I have spent the better part of one afternoon trying to find funding information on some of the organisations you list - to no avail - so if you want it to be known I suggest a bit of enhanced transparency

therefore again:

who funds the outfits you list here???????
Silke

http://www.benor.co.il/benor/team_member.asp?ID=2

PS: BTW you can easily stop my vertigo attacks if you start talking a bit less pompously

Didi Remez said...

Jon:

1. I seem to have more respect for Yaacov's influence than you do.
2. If that's Yaacov's position, then here we have a point of mutual agreement and this entire debate could have been avoided if that was the focus of the post.

Silke:

Your search skills are at a level that I can't help you. There are entire outfits devoted to publishing this data ad nauseum. If you can't do the groundwork, perhaps someone else here will be able to help you. I don't have an inclination to, especially since you constantly tell me that my language is too "pompose" for you.

Anonymous said...

thanks Barry for the Mearsheimer link
but do not miss this link below
... a picture says more than a 1000 words ...
- the flag is inspired by a NS-flag and belongs to a racist Boer organisation I am told
When Mearsheimer published the Israel-Lobby he insisted on his being a "good" guy, now he feels Ok being shown in a context like that.
My first asscociation of the flag was btw of a shattered Star of David framed in blood and I actually felt relieved to learn that it was "only" undead NS-stuff.
Silke


http://2.bp.blogspot.com/_0tkTIeDkTAg/S8HQrSQFlGI/AAAAAAAABjI/Hpz-uq2ligw/s1600/mearsheimer+for+websitesmall.jpg

Barry Meislin said...

And don't you, sometimes, wish the Jerusalem Post was printed in Yiddish rather than English....

(Or Swahili, or ASL for that matter....)

Anonymous said...

Didi
OK - here is the first one from bottom up
http://www.yesh-din.org/site/index.php?page=about.us&lang=en


- in a transparent organisation I would expect on the left hand side words like supporters, associates, donors, sponsors whatever under which headings I would find links to them where I then would have easy access to their mission statements
- I am not interested in googling them back and forth on the net using the deplorably minimal skills I have according to you. I am interested in the organisation itself making transparent who funds them the same way, let's say, an art exhibition links to its sponsors.

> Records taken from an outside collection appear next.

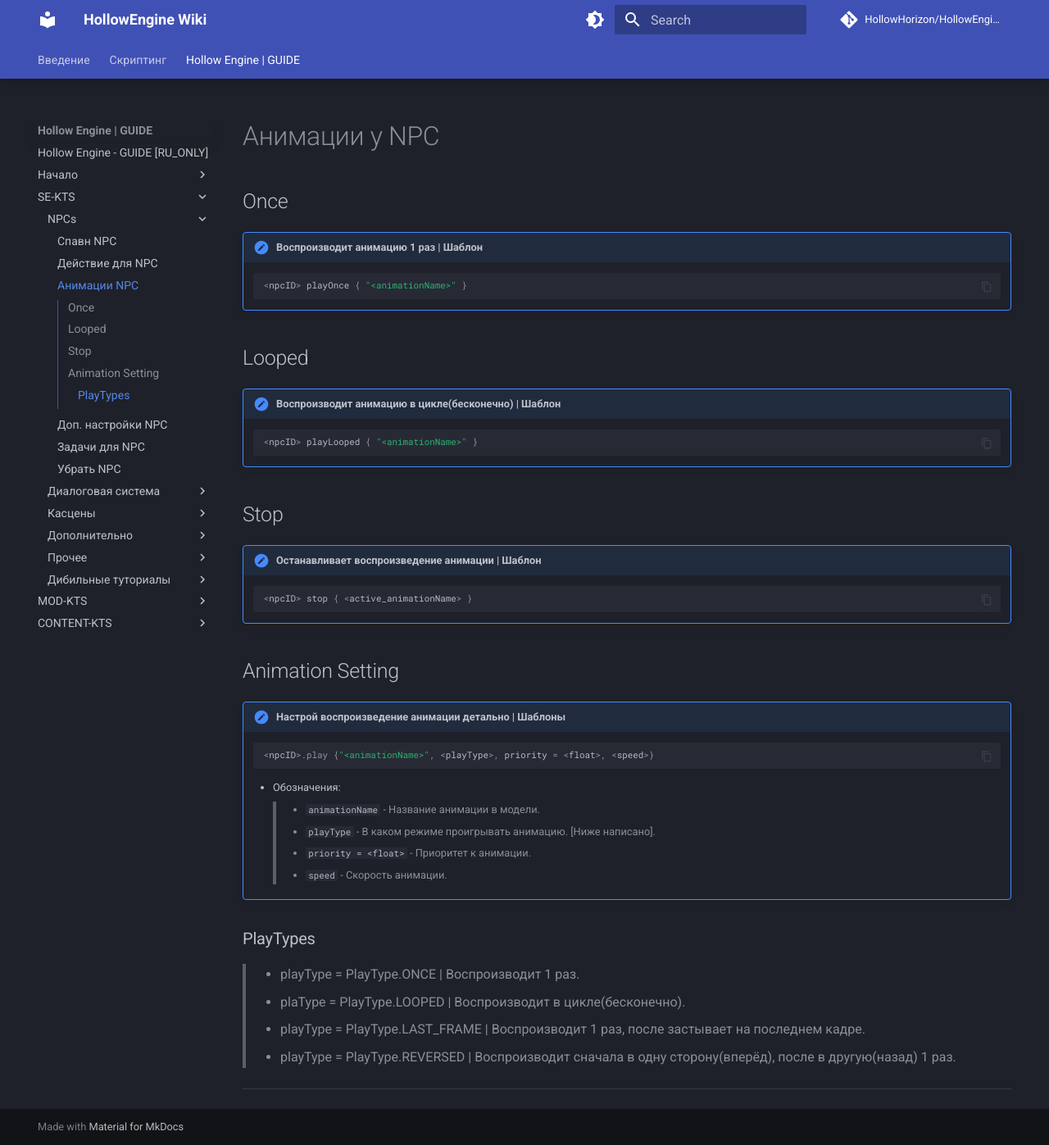
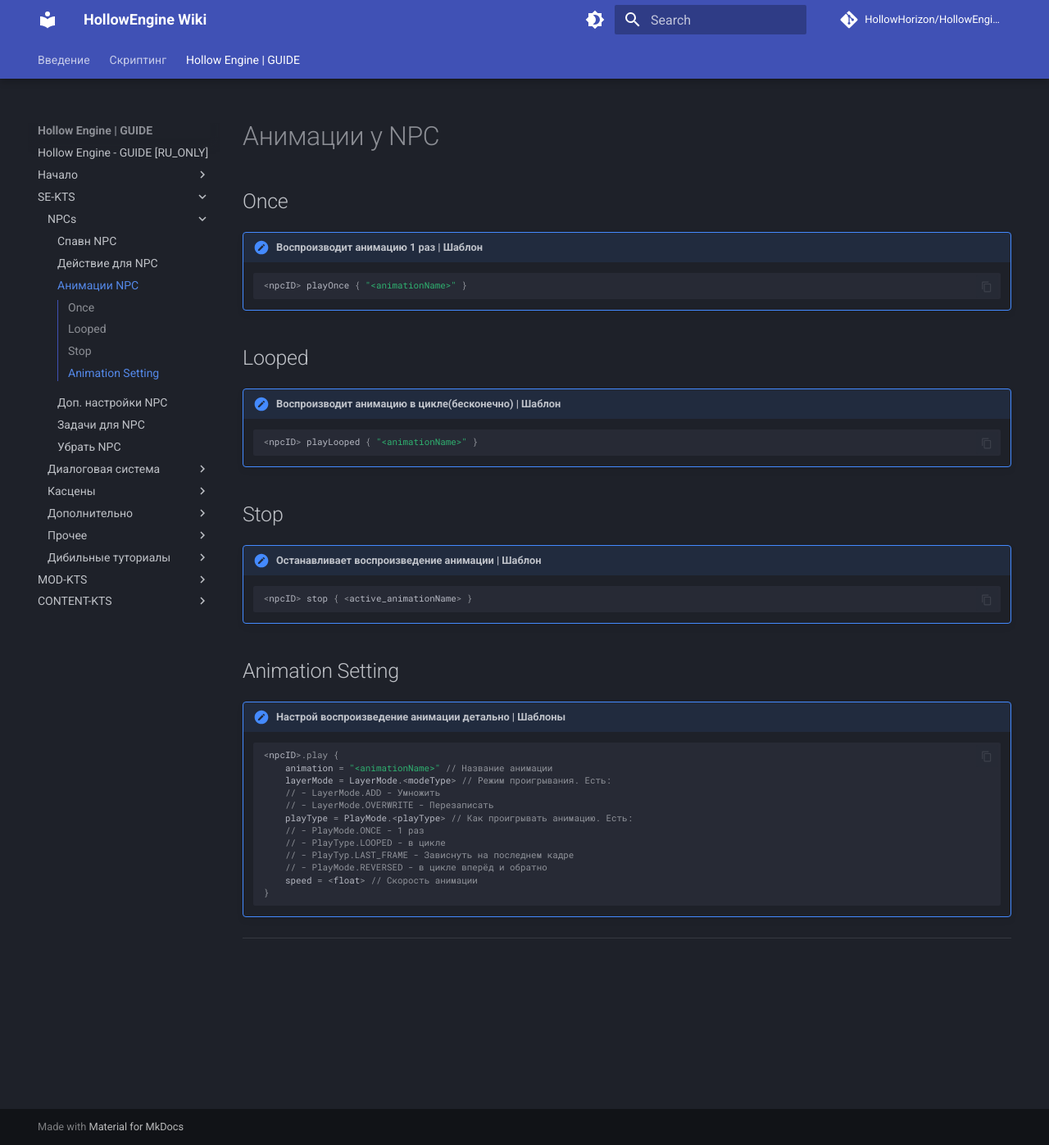
Before and after one commit to HollowHorizon/HollowEngineDocs, an MkDocs documentation site: the page built from docs/hollowengine-guide/Script-SE/NPCs/animations-npc.md, in a window 1280 px wide and 1397 px high. Shown: the whole window at 82% size. Built offline with MkDocs 1.6.1 and Material for MkDocs 9.7.7, drawn with Linux system fonts in a browser that asks for light colours; comment, search, counter and statistics services are not loaded.

````diff
--- a/docs/hollowengine-guide/Script-SE/NPCs/animations-npc.md
+++ b/docs/hollowengine-guide/Script-SE/NPCs/animations-npc.md
@@ -29,20 +29,18 @@
 !!! note "Настрой воспроизведение анимации детально | Шаблоны"
 
     ```kotlin
-    <npcID>.play {"<animationName>", <playType>, priority = <float>, <speed>}
+    <npcID>.play {
+        animation = "<animationName>" // Название анимации
+        layerMode = LayerMode.<modeType> // Режим проигрывания. Есть:
+        // - LayerMode.ADD - Умножить
+        // - LayerMode.OVERWRITE - Перезаписать
+        playType = PlayMode.<playType> // Как проигрывать анимацию. Есть:
+        // - PlayMode.ONCE - 1 раз
+        // - PlayType.LOOPED - в цикле
+        // - PlayTyp.LAST_FRAME - Зависнуть на последнем кадре
+        // - PlayMode.REVERSED - в цикле вперёд и обратно
+        speed = <float> // Скорость анимации
+    }
     ```
 
-    - Обозначения:
-    > - `animationName` - Название анимации в модели.
-    > - `playType` - В каком режиме проигрывать анимацию. [Ниже написано].
-    > - `priority = <float>` - Приоритет к анимации.
-    > - `speed` - Скорость анимации.
-
-### PlayTypes
-
-> - playType = PlayType.ONCE | Воспроизводит 1 раз.
-> - plaType = PlayType.LOOPED | Воспроизводит в цикле(бесконечно).
-> - playType = PlayType.LAST_FRAME | Воспроизводит 1 раз, после застывает на последнем кадре.
-> - playType = PlayType.REVERSED | Воспроизводит сначала в одну сторону(вперёд), после в другую(назад) 1 раз.
-
 ---
````
Also changed, not shown: docs/hollowengine-guide/Script-SE/NPCs/actions-npc.md (+99 -26 lines), docs/hollowengine-guide/Script-SE/NPCs/spawn-npc.md (+19 -29 lines).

Let's start lighting things up a bit - tell me which of the organisations you link to on the site about you provides the information in the way really transparent organisations do.

Silke

Didi Remez said...

Silke: How old are you?

Yaacov said...

Silke -

Please don't answer that one, even tho in the past you've told us. He's way out of line.

Anonymous said...

Yaacov
thanks, but I didn't intend to
- don't worry as you also know I am a subaltern by profession and thus am insult-proof.
Silke

Didi Remez said...

Yaacov,

Thank you for underscoring my point. Silke consistently moves the conversation to questions regarding my life (as opposed to the issue I have commented on.)

I ask one ad hominem question and you blow up.

By the way, all of my personal and professional information is, as a matter of principle available online.

Didi

Anonymous said...

Sorry Didi
I didn't realize that a website that looks so business-like was part of your untouchables but to me the question I ask is relevant
- the way I read you hear you seem to me to be the champion of transparency, everything open on the table and so on.
Now recently I had quite a shock when I found out what the mission of the German protestant church is when funding an Israeli NGO. Therefore I considered asking the funding question of somebody with so many links to seemingly similar outfits quite legitimate only to find that you use every means in the book to avoid answering it.
For now I stop but when the next time around you should again demand openness from anybody except you I will ask it again because one of my heroes happens to be:
"... the little prince, who never let go of a question once he had asked it."

Silke